Non-Disparagement Still Issue For Franchises

Legislative and judicial opposition to non-disparagement clauses is growing, but franchise owners should not jump for joy.

Mark Golob & Nikolaus Reed Target Franchisee Speech

Franchisors and their attorneys bringing frivolous claims to silence franchisee speech are nothing new.

Butterfly Fitness (now owned by Diversified Health) is only the most recent example in franchising.

The Ad That Changed The World: 50 Years of Sullivan

Not many advertisements are in the permanent collection of the National Archives.

Online Review Rankings Not Defamatory

The "Dirtiest Hotel In America" lost its appeal-- both with customers and in court.

Canada Rules Hyperlinks Not Defamatory

The Supreme Court of Canada struck a blow for internet free speech.

Habits of Annoying Lawyers

Trademark and media law guru Ron Coleman lists seven highly annoying habits of lawyers who send overreaching cease-and-desist letters to intimidate writers. Here's three of the seven.

Counterpoint: You Are Wrong, Steinberg

Let there be NO doubt, Robert Zarco and his law firm represent franchisees. Anybody who really knows my firm and the work we do knows that Robert Zarco is first and foremost the champion of franchisees across the country and around the world.

Point: Sue me, Bob Zarco

If Robert Zarco is going to sue everyone who speaks the truth about Cold Stone Creamery, he'd better hire a few more associates.

CNBC Shelves Cold Stone Story after Zarco Attacks

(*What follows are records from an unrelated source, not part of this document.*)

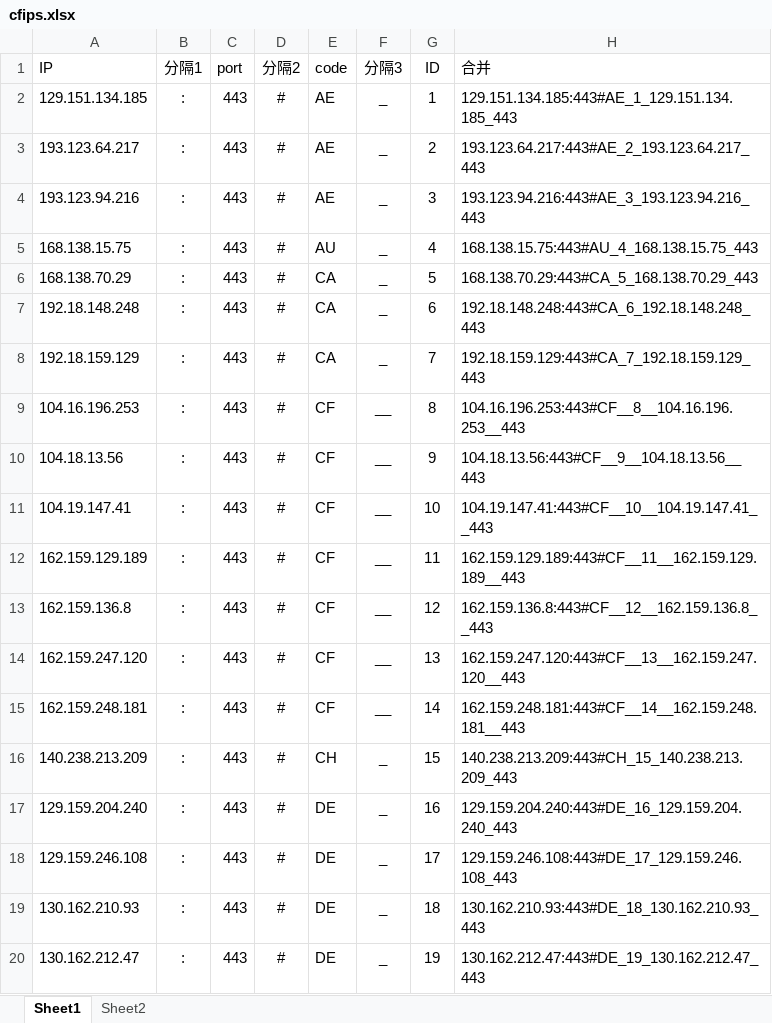
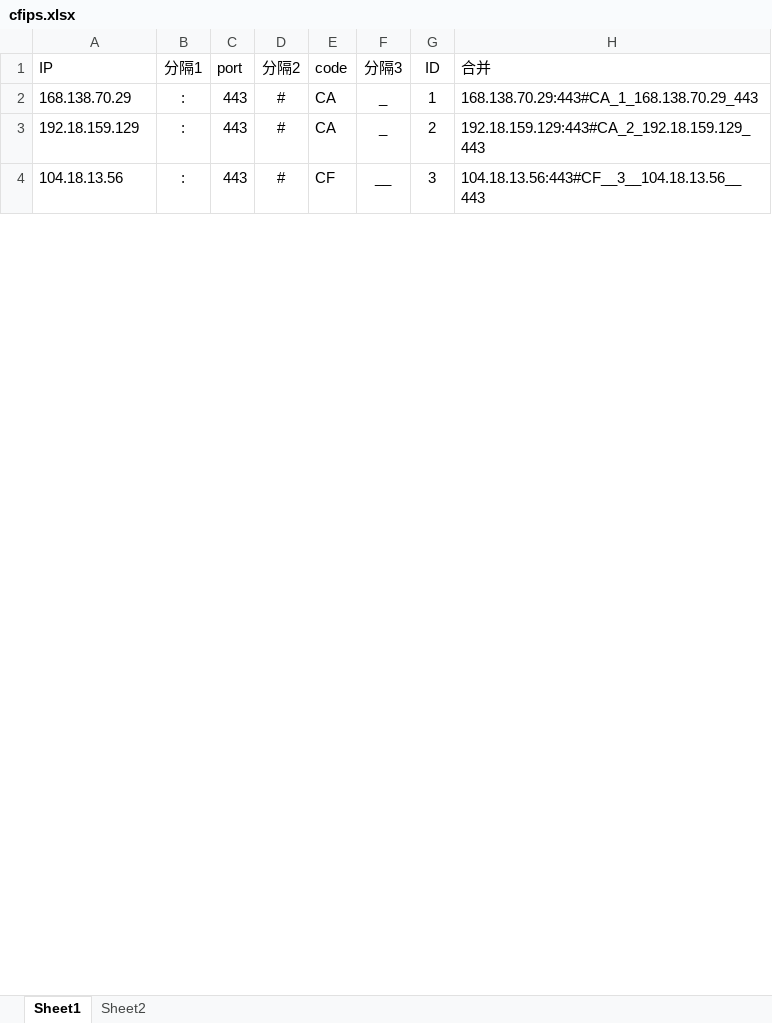
Before and after one commit to kanbuqini/cfip, an Excel workbook: xls/cfips.xlsx, sheet Sheet1, drawn as a sheet; only a part is shown; values as stored, in another font and other column widths than the file's, no borders; removed rows and columns are numbered as before the commit, all else as after; the diff covers the shown part only; the diff names each change by its address in the sheet, - before the commit and + after, or states it on an @@ line.

Commit message:
Add files via upload

```diff
--- a/xls/cfips.xlsx (sheet Sheet1)
+++ b/xls/cfips.xlsx (sheet Sheet1)
-row 2: 129.151.134.185 | : | 443 | # | AE | _ | 1 | 129.151.134.185:443#AE_1_129.151.134.185_443
-row 3: 193.123.64.217 | : | 443 | # | AE | _ | 2 | 193.123.64.217:443#AE_2_193.123.64.217_443
-row 4: 193.123.94.216 | : | 443 | # | AE | _ | 3 | 193.123.94.216:443#AE_3_193.123.94.216_443
-row 5: 168.138.15.75 | : | 443 | # | AU | _ | 4 | 168.138.15.75:443#AU_4_168.138.15.75_443
-G2 (ID): 5
+G2 (ID): 1
-H2 (合并): 168.138.70.29:443#CA_5_168.138.70.29_443
+H2 (合并): 168.138.70.29:443#CA_1_168.138.70.29_443
-row 7: 192.18.148.248 | : | 443 | # | CA | _ | 6 | 192.18.148.248:443#CA_6_192.18.148.248_443
-G3 (ID): 7
+G3 (ID): 2
-H3 (合并): 192.18.159.129:443#CA_7_192.18.159.129_443
+H3 (合并): 192.18.159.129:443#CA_2_192.18.159.129_443
-row 9: 104.16.196.253 | : | 443 | # | CF | __ | 8 | 104.16.196.253:443#CF__8__104.16.196.253__443
-G4 (ID): 9
+G4 (ID): 3
-H4 (合并): 104.18.13.56:443#CF__9__104.18.13.56__443
+H4 (合并): 104.18.13.56:443#CF__3__104.18.13.56__443
-row 11: 104.19.147.41 | : | 443 | # | CF | __ | 10 | 104.19.147.41:443#CF__10__104.19.147.41__443
-row 12: 162.159.129.189 | : | 443 | # | CF | __ | 11 | 162.159.129.189:443#CF__11__162.159.129.189__443
-row 13: 162.159.136.8 | : | 443 | # | CF | __ | 12 | 162.159.136.8:443#CF__12__162.159.136.8__443
-row 14: 162.159.247.120 | : | 443 | # | CF | __ | 13 | 162.159.247.120:443#CF__13__162.159.247.120__443
-row 15: 162.159.248.181 | : | 443 | # | CF | __ | 14 | 162.159.248.181:443#CF__14__162.159.248.181__443
-row 16: 140.238.213.209 | : | 443 | # | CH | _ | 15 | 140.238.213.209:443#CH_15_140.238.213.209_443
-row 17: 129.159.204.240 | : | 443 | # | DE | _ | 16 | 129.159.204.240:443#DE_16_129.159.204.240_443
-row 18: 129.159.246.108 | : | 443 | # | DE | _ | 17 | 129.159.246.108:443#DE_17_129.159.246.108_443
-row 19: 130.162.210.93 | : | 443 | # | DE | _ | 18 | 130.162.210.93:443#DE_18_130.162.210.93_443
-row 20: 130.162.212.47 | : | 443 | # | DE | _ | 19 | 130.162.212.47:443#DE_19_130.162.212.47_443
```
Also changed, not shown: 182 removed rows and 44 edited cells elsewhere in this sheet.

Cold Stone complains to CNBC that there show wasn't fair and CNBC pulls show
CNBC films a Cold Stone ice cream mix being made, source/CNBC

SCOTTSDALE, AZ –  CNBC unexpectedly pulled its documentary Behind the Counter: The Untold Story of Franchising after receiving a threatening letter from Kahala’s newly retained counsel Robert Zarco.

Court Protects Blogger Gripe Sites!

DETROIT—A seller of business opportunities, Career Agents Network Inc., not only lost its case against a persistent blogger who wrote unkind things about the firm, but in an unusual move the licensor was also ordered by the court to compensate the blogger $23,000 for legal fees.